Your Source for NPR News
Play Live Radio
Next Up:
Available On Air Stations

When illness causes parent-child role reversal


At the beginning of life, parents generally take care of children. But later in life, many adult children find that they become the ones who must take care of their parents. Whether that transition happens suddenly or slowly over the years, it can be difficult because the roles parents and children have played for decades are reversed.

This week on “Take Care,” Dr. Leana Wen, an emergency physician and director of patient-centered care research at George Washington University, discusses some of the things adult children should keep in mind as they become caregivers.

Click Read More to hear our interview with Dr. Wen.

Dr. Wen experienced this situation in her own life when she was a medical student and her mother was misdiagnosed for a year, with what turned out to be metastatic breast cancer. Dr. Wen used this personal story as an inspiration to write the book, "When Doctors Don't Listen: How to Avoid Misdiagnoses and Unnecessary Tests."

Dr. Wen says she was not prepared to become the caregiver for her mother when she became ill, nor was her mother prepared to become a patient. Like Dr. Wen, many sons and daughters also find they suddenly have to talk to their parents about medical issues they are not used to discussing with them. And more importantly, children may not be accustomed to helping their parents make decisions or making decisions for them.

That’s why Dr. Wen says it’s so important for parents and sons and daughters to have a conversation about what the parent’s wishes are should they suddenly have an acute illness or be diagnosed with a terminal disease.

“I would encourage everyone, no matter your age, to have a discussion with your parents about what would you want to do,” she said.

If you are a caretaker to your parents, Dr. Wen recommends you don’t try to go it alone. Make sure you have people you can rely on to help make decisions, or even act as a mediator between you and your parent if disagreements arise. Dr. Wen says family members, like the other parent and your siblings, should be involved. Also, a health care provider who is trusted by the family – like a primary care doctor or a nurse – can be very useful to include in health discussions.

But as a family member, can you have access to the patient’s medical information, even with today’s privacy laws? Dr. Wen says, yes, as long as the patient agrees.  She calls HIPAA, the Health Insurance Portability and Accountability Act, “probably the most misunderstood law” in medicine.

“[I]f the patient says, ‘sure you can talk about it,’ which is what I see in 99.999 percent of the cases, you as the family member can absolutely discuss with the doctor.”
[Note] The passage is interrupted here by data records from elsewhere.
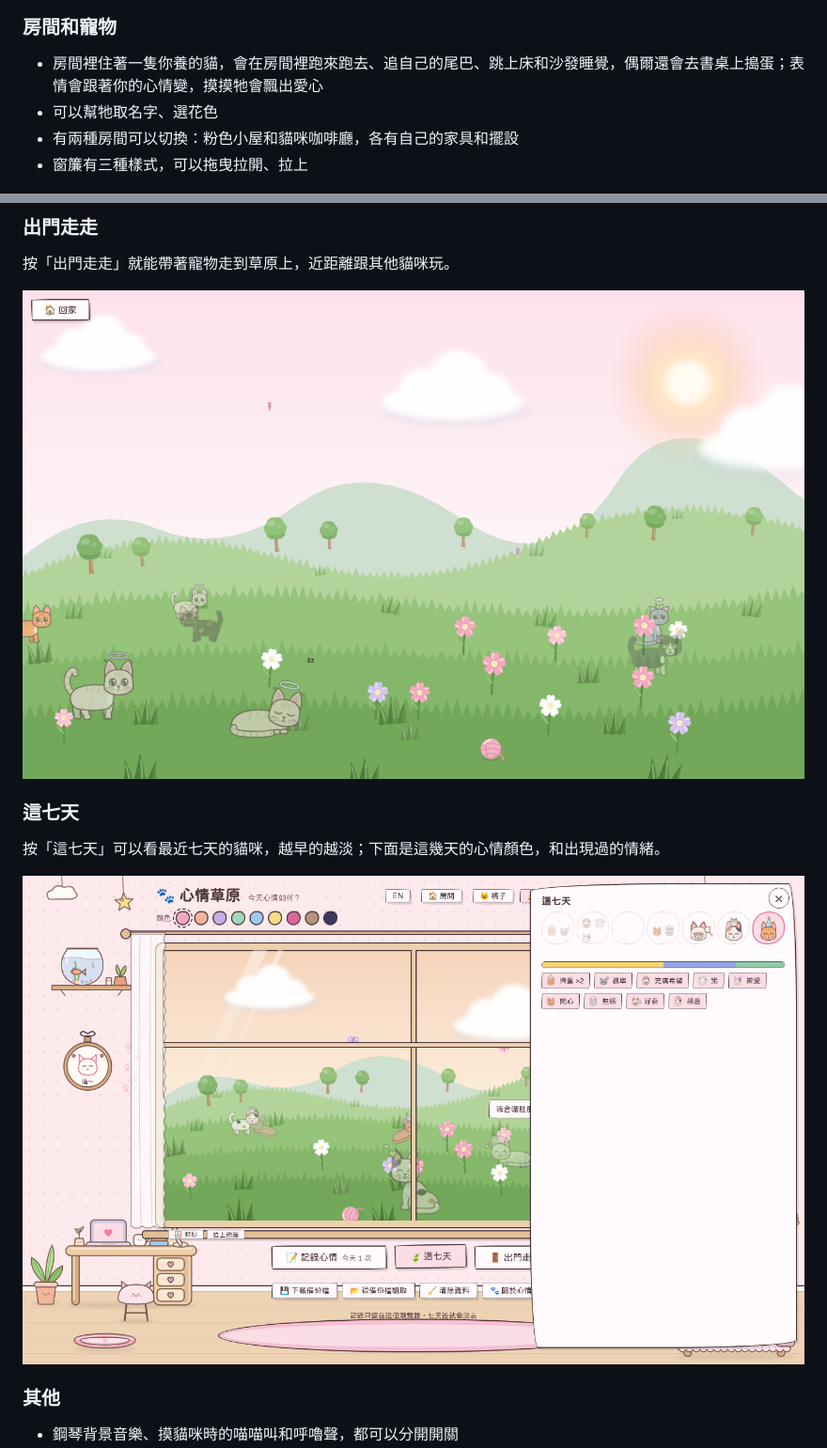
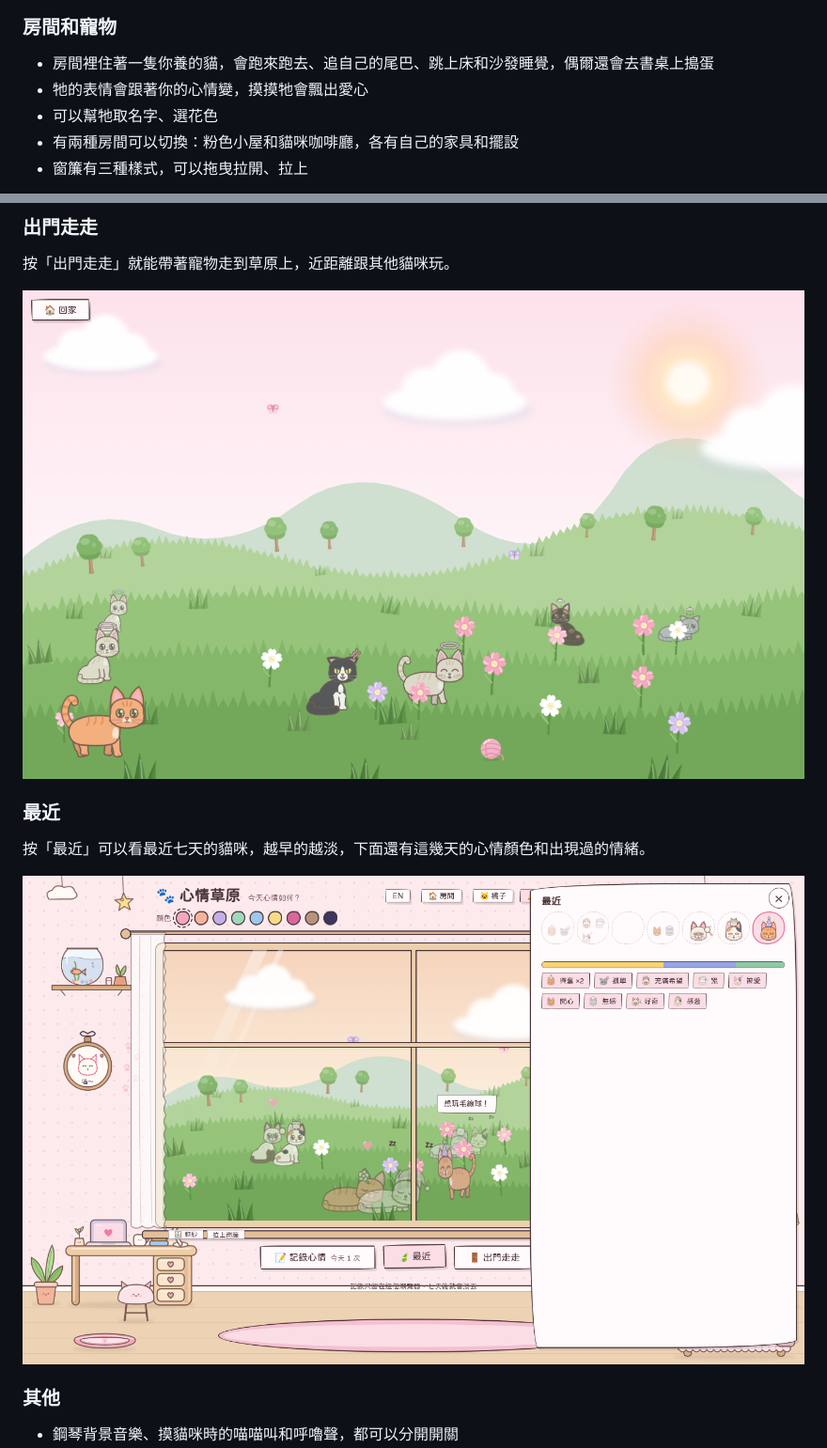
Before and after one commit to ruby510054/meow, a Markdown page: README.md, 2 parts joined by grey strips. Shown: that part at 94% size. Drawn GitHub-style; pictures changed too: docs/calendar.png, docs/outside.png.

```diff
--- a/README.md
+++ b/README.md
@@ -56,7 +50,8 @@
 ![所有情緒的配件](docs/accessories.png)
 
 ### 房間和寵物
-- 房間裡住著一隻你養的貓，會在房間裡跑來跑去、追自己的尾巴、跳上床和沙發睡覺，偶爾還會去書桌上搗蛋；表情會跟著你的心情變，摸摸牠會飄出愛心
+- 房間裡住著一隻你養的貓，會跑來跑去、追自己的尾巴、跳上床和沙發睡覺，偶爾還會去書桌上搗蛋
+- 牠的表情會跟著你的心情變，摸摸牠會飄出愛心
 - 可以幫牠取名字、選花色
 - 有兩種房間可以切換：粉色小屋和貓咪咖啡廳，各有自己的家具和擺設
 - 窗簾有三種樣式，可以拖曳拉開、拉上
@@ -70,6 +65,6 @@
 
 ![出門走走：寵物跟著一起到草原上](docs/outside.png)
 
-### 這七天
-按「這七天」可以看最近七天的貓咪，越早的越淡；下面是這幾天的心情顏色，和出現過的情緒。
+### 最近
+按「最近」可以看最近七天的貓咪，越早的越淡，下面還有這幾天的心情顏色和出現過的情緒。
 
```
Also changed, not shown: other parts of README.md (+7 -17 lines), README.en.md (+11 -20 lines), docs/main.png, docs/phone.png, docs/record.png, docs/weather.png, 1 other file.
And, Dr. Wen says, not only is it important as a patient caregiver to have information about the patient, but to help provide doctors with information. She says it is absolutely critical that doctors have accurate and truthful information. So, Dr. Wen says, adult children should not feel they are overstepping their bounds by telling their parent’s doctors something additional or different than their parents do.